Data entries
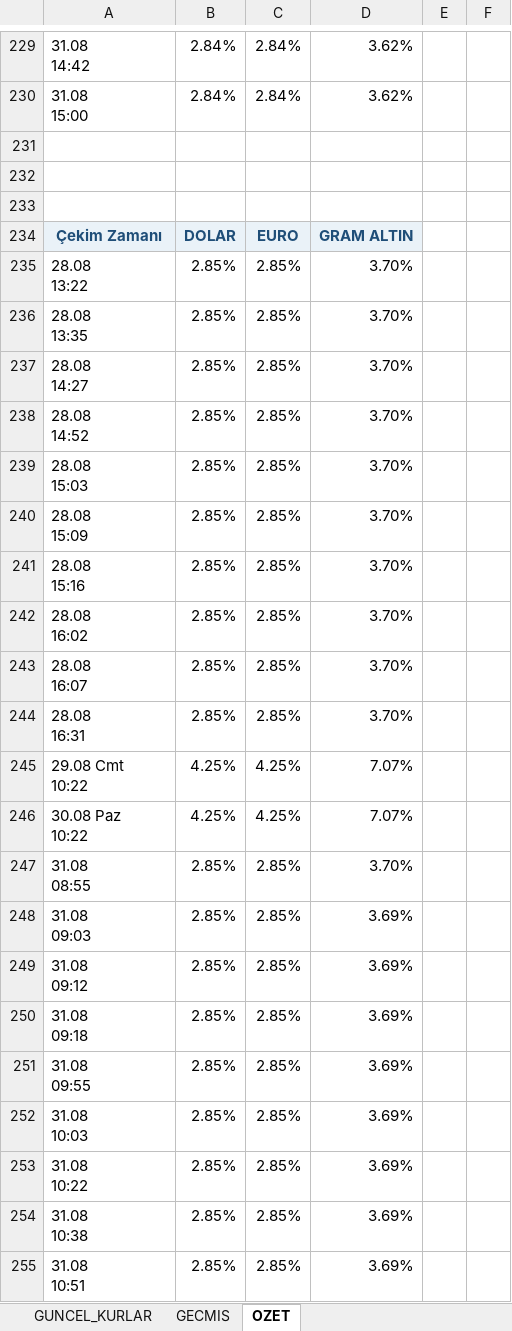
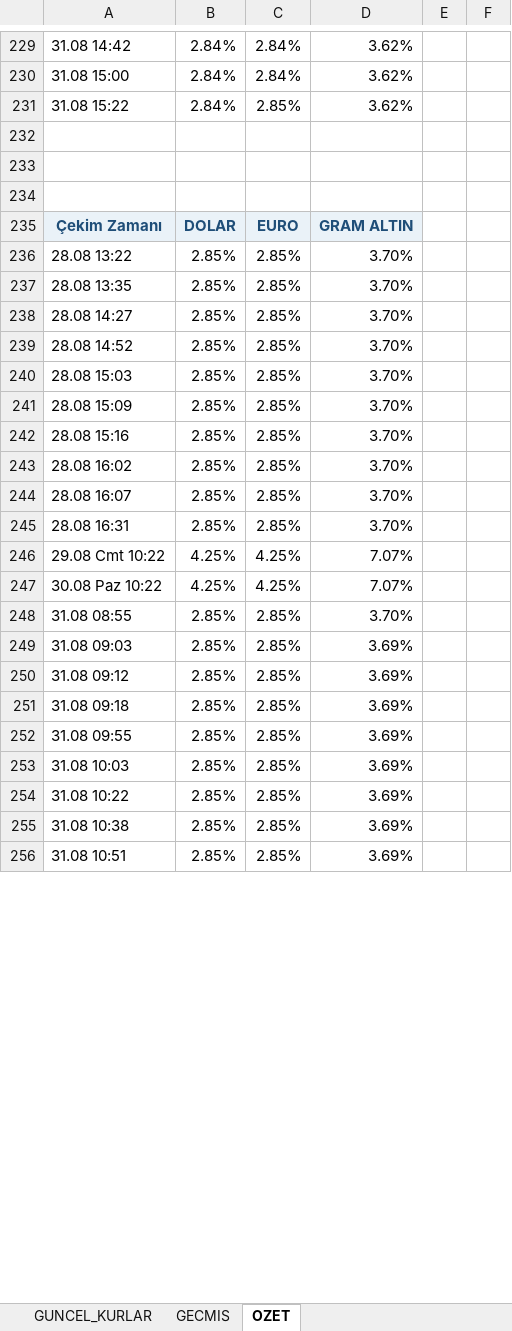
Before and after one commit to ozgeyamc/banka-kurlari-takip, an Excel workbook: output/banka_kurlari.xlsx, sheet OZET, drawn as a sheet; only a part is shown, gaps mark what is left out; values as stored, in another font and other column widths than the file's, no borders; charts and pictures not drawn; addresses are those after the commit; ↵ is a line break in a cell; the diff covers the shown part only; the diff names each change by its address in the sheet, - before the commit and + after, or states it on an @@ line.

```diff
--- a/output/banka_kurlari.xlsx (sheet OZET)
+++ b/output/banka_kurlari.xlsx (sheet OZET)
-A229: 31.08 ↵ 14:42
+A229: 31.08 14:42
-A230: 31.08 ↵ 15:00
+A230: 31.08 15:00
+row 231: 31.08 15:22 | 2.84% | 2.85% | 3.62%
-A236: 28.08 ↵ 13:22
+A236: 28.08 13:22
-A237: 28.08 ↵ 13:35
+A237: 28.08 13:35
-A238: 28.08 ↵ 14:27
+A238: 28.08 14:27
-A239: 28.08 ↵ 14:52
+A239: 28.08 14:52
-A240: 28.08 ↵ 15:03
+A240: 28.08 15:03
-A241: 28.08 ↵ 15:09
+A241: 28.08 15:09
-A242: 28.08 ↵ 15:16
+A242: 28.08 15:16
-A243: 28.08 ↵ 16:02
+A243: 28.08 16:02
-A244: 28.08 ↵ 16:07
+A244: 28.08 16:07
-A245: 28.08 ↵ 16:31
+A245: 28.08 16:31
-A246: 29.08 Cmt ↵ 10:22
+A246: 29.08 Cmt 10:22
-A247: 30.08 Paz ↵ 10:22
+A247: 30.08 Paz 10:22
-A248: 31.08 ↵ 08:55
+A248: 31.08 08:55
-A249: 31.08 ↵ 09:03
+A249: 31.08 09:03
-A250: 31.08 ↵ 09:12
+A250: 31.08 09:12
-A251: 31.08 ↵ 09:18
+A251: 31.08 09:18
-A252: 31.08 ↵ 09:55
+A252: 31.08 09:55
-A253: 31.08 ↵ 10:03
+A253: 31.08 10:03
-A254: 31.08 ↵ 10:22
+A254: 31.08 10:22
-A255: 31.08 ↵ 10:38
+A255: 31.08 10:38
-A256: 31.08 ↵ 10:51
+A256: 31.08 10:51
```
Also changed, not shown: 4 added rows and 130 edited cells elsewhere in this sheet, sheet GECMIS, sheet GUNCEL_KURLAR, charts or pictures, 2 other files.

## Directions for this task
Identify the lines in the entries that hold "pictures" and return each one.

## Result
Before and after one commit to ozgeyamc/banka-kurlari-takip, an Excel workbook: output/banka_kurlari.xlsx, sheet OZET, drawn as a sheet; only a part is shown, gaps mark what is left out; values as stored, in another font and other column widths than the file's, no borders; charts and pictures not drawn; addresses are those after the commit; ↵ is a line break in a cell; the diff covers the shown part only; the diff names each change by its address in the sheet, - before the commit and + after, or states it on an @@ line.
Also changed, not shown: 4 added rows and 130 edited cells elsewhere in this sheet, sheet GECMIS, sheet GUNCEL_KURLAR, charts or pictures, 2 other files.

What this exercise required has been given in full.